(via coffeegleek)

Women absolutely have to learn rescue tactics for each other, but it’s kind of funny how we describe really obvious facial expressions and body language as “secret signals.” The reality is that women telegraph disinterest in these aggressive men, making it super obvious, but men choose to ignore it. Total strangers who are just sitting nearby or happen to glance their way will be able to see that the woman isn’t interested, but the guy making the advances is somehow oblivious? Unlikely.

(via smitethepatriarchy)

And perceived physical power of the woman doesn’t matter either, I have had to do this for other rollergirls. Even after bouts where they are bruised, sweaty, and partying with a bunch of other built women in the same jersey.

(via polerin)



A friend and I were out with our kids when another family’s two-year-old came up. She began hugging my friend’s 18-month-old, following her around and smiling at her. My friend’s little girl looked like she wasn’t so sure she liked this, and at that moment the other little girl’s mom came up and got down on her little girl’s level to talk to her.

“Honey, can you listen to me for a moment? I’m glad you’ve found a new friend, but you need to make sure to look at her face to see if she likes it when you hug her. And if she doesn’t like it, you need to give her space. Okay?”

Two years old, and already her mother was teaching her about consent.

My daughter Sally likes to color on herself with markers. I tell her it’s her body, so it’s her choice. Sometimes she writes her name, sometimes she draws flowers or patterns. The other day I heard her talking to her brother, a marker in her hand.

“Bobby, do you mind if I color on your leg?”
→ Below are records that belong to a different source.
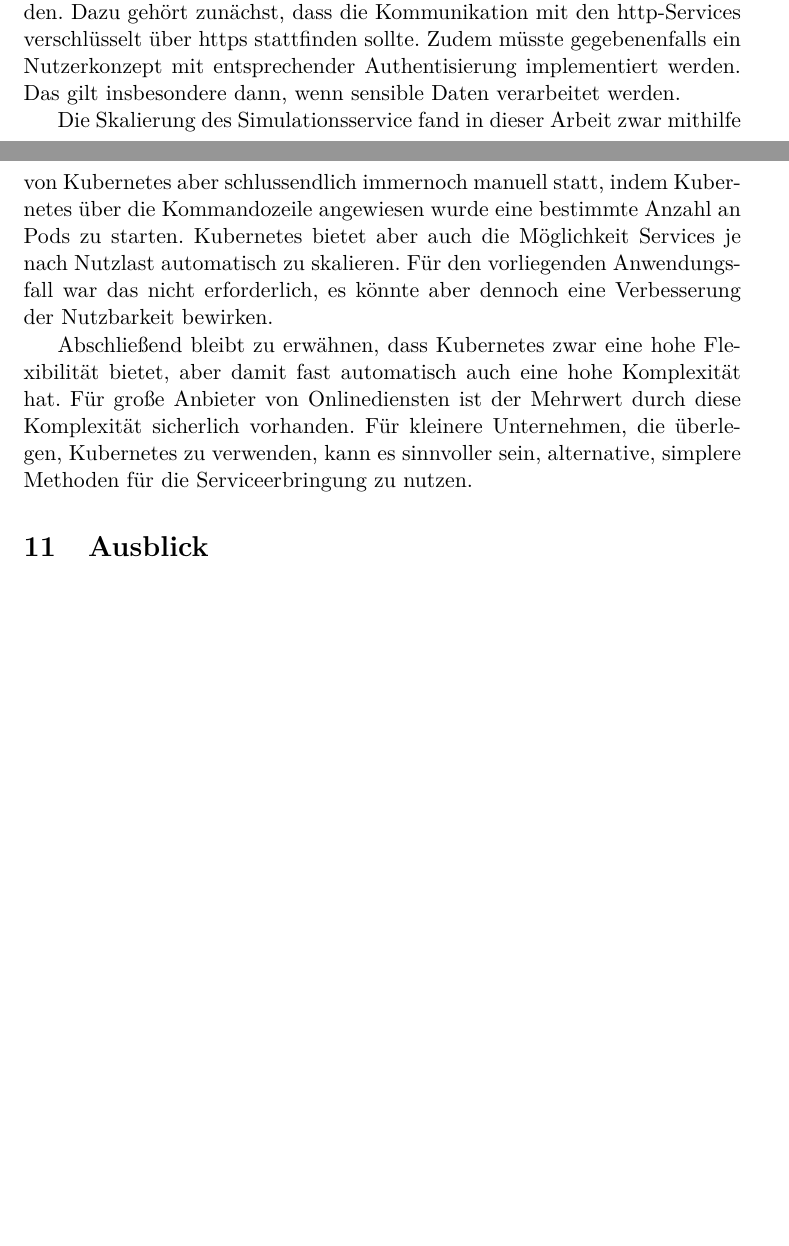
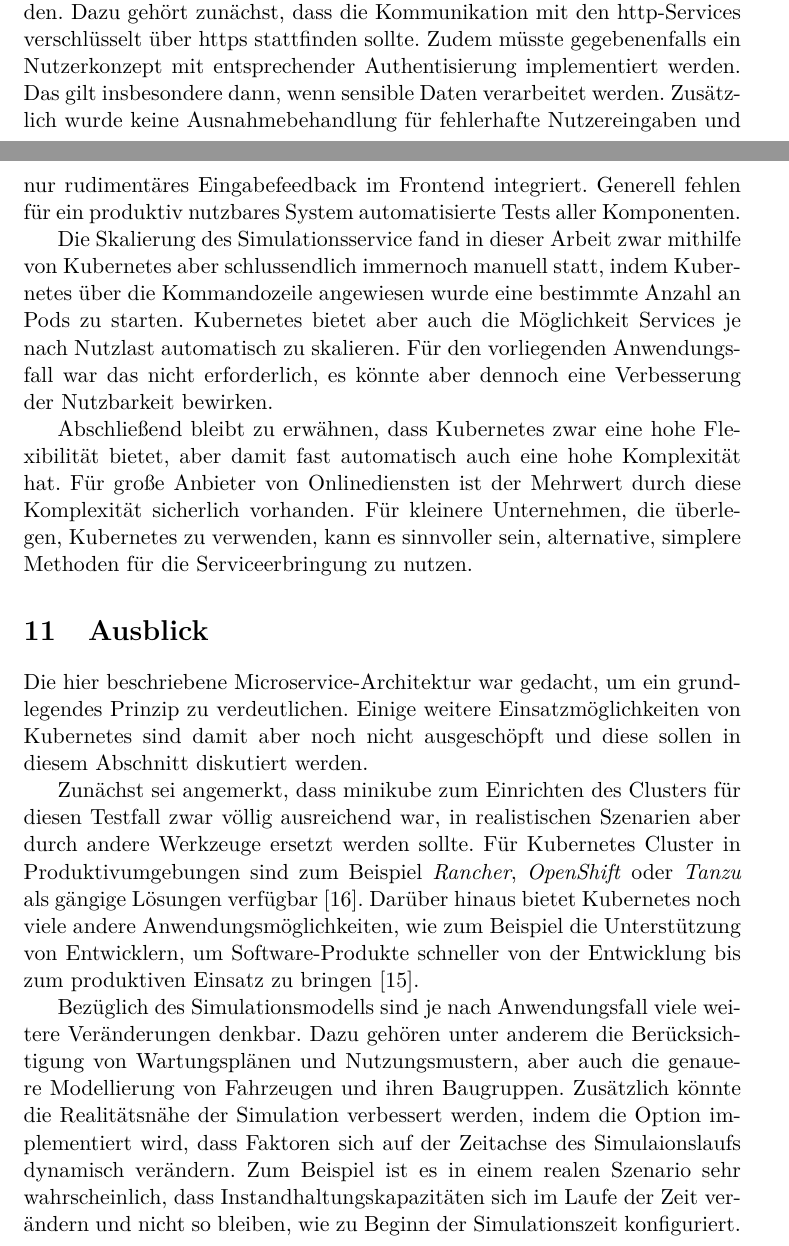
Before and after one commit to patrick-meyer-1992/bachelorseminar, a LaTeX document (document/Kubernetes.tex): two parts of pages 19 and 20 of 21 before the commit and two parts of pages 18 and 19 of 21 after it, joined at a grey line, cut so that both start at the same text, the shorter picture padded with empty space. Compiled offline with pdfLaTeX.

Commit message:
Ausblick initialisiert

```diff
--- a/document/Kubernetes.tex
+++ b/document/Kubernetes.tex
@@ -696,7 +696,10 @@ Nutzern über das Internet zur Verfügung gestellt werden, müssten weitere Maß
 Dazu gehört zunächst, dass die Kommunikation mit den http-Services verschlüsselt über https
 stattfinden sollte. Zudem müsste gegebenenfalls ein Nutzerkonzept mit entsprechender
 Authentisierung implementiert werden. Das gilt insbesondere dann, wenn sensible
-Daten verarbeitet werden.
+Daten verarbeitet werden. Zusätzlich wurde keine Ausnahmebehandlung für fehlerhafte
+Nutzereingaben und nur rudimentäres Eingabefeedback im Frontend integriert.
+Generell fehlen für ein produktiv nutzbares System automatisierte Tests
+aller Komponenten.
 
 Die Skalierung des Simulationsservice fand in dieser Arbeit zwar mithilfe von Kubernetes
 aber schlussendlich immernoch manuell statt, indem Kubernetes über die Kommandozeile angewiesen wurde
@@ -713,13 +716,25 @@ alternative, simplere Methoden für die Serviceerbringung zu nutzen.
 %TODO: Hatte ich nicht mal eine Quelle um das zu unterstützen?
 
 \section{Ausblick}
-% Frontend um weitere Funktionen ergänzen (z.B. Nutzerfeedback für Eingaben)
-% Nutzung einer anderen Cluster Engine als minikube (s. auch 10408202 für Rancher Alternative)
-% Erweiterung des Simulationsmodells um Condition based maintenance/digital twin (s. auch 10408594)
-% Erhöhung der Komplexität des Modells durch weitere Input-Faktoren
-% FastAPI um Authentisierung ergänzen
-% Testcases
-% CI/CD \cite{Schmeling_Dargatz_2022} Kap. 3 beschreibt, wie man Kubernetes verwenden kann, um die Entwicklung von Anwendungen zu beschleunigen
+Die hier beschriebene Microservice-Architektur war gedacht, um ein grundlegendes Prinzip
+zu verdeutlichen. Einige weitere Einsatzmöglichkeiten von Kubernetes sind damit aber noch nicht ausgeschöpft
+und diese sollen in diesem Abschnitt diskutiert werden.
+
+Zunächst sei angemerkt, dass minikube zum Einrichten des Clusters für diesen Testfall
+zwar völlig ausreichend war, in realistischen Szenarien aber durch andere Werkzeuge ersetzt werden sollte.
+Für Kubernetes Cluster in Produktivumgebungen sind zum Beispiel \emph{Rancher}, \emph{OpenShift} oder \emph{Tanzu} als
+gängige Lösungen verfügbar \cite{rancher}. Darüber hinaus bietet Kubernetes noch viele andere
+Anwendungsmöglichkeiten, wie zum Beispiel die Unterstützung von Entwicklern, um Software-Produkte
+schneller von der Entwicklung bis zum produktiven Einsatz zu bringen \cite{Schmeling_Dargatz_2022}.
+
+Bezüglich des Simulationsmodells sind je nach Anwendungsfall viele weitere Veränderungen denkbar.
+Dazu gehören unter anderem die Berücksichtigung von Wartungsplänen und Nutzungsmustern, aber auch
+die genauere Modellierung von Fahrzeugen und ihren Baugruppen.
+Zusätzlich könnte die Realitätsnähe der Simulation verbessert werden, indem die Option
+implementiert wird, dass Faktoren sich auf der Zeitachse des Simulaionslaufs dynamisch verändern.
+Zum Beispiel ist es in einem realen Szenario sehr wahrscheinlich, dass Instandhaltungskapazitäten
+sich im Laufe der Zeit verändern und nicht so bleiben, wie zu Beginn der Simulationszeit konfiguriert.
+
 % Generell Zukunft von Kubernetes
 % Speicherverwaltung über mehrere Nodes hinweg
 \section{Anhang}
```
Also changed, not shown: document/literature.bib (+19 -0 lines), document/Kubernetes.tex (4 more changed lines).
Bobby smiled and moved himself closer to his sister. She began drawing a pattern on his leg with a marker while he watched, fascinated. Later, she began coloring on the sole of his foot. After each stoke, he pulled his foot back, laughing. I looked over to see what was causing the commotion, and Sally turned to me.

“He doesn’t mind if I do this,” she explained, “he is only moving his foot because it tickles. He thinks its funny.” And she was right. Already Bobby had extended his foot to her again, smiling as he did so.

What I find really fascinating about these two anecdotes is that they both deal with the consent of children not yet old enough to communicate verbally. In both stories, the older child must read the consent of the younger child through nonverbal cues. And even then, consent is not this ambiguous thing that is difficult to understand.

Teaching consent is ongoing, but it starts when children are very young. It involves both teaching children to pay attention to and respect others’ consent (or lack thereof) and teaching children that they should expect their own bodies and their own space to be respected—even by their parents and other relatives.

And if children of two or four can be expected to read the nonverbal cues and expressions of children not yet old enough to talk in order to assess whether there is consent, what excuse do full grown adults have?

I try to do this every day I go to nursery and gosh it makes me so happy to see it done elsewhere.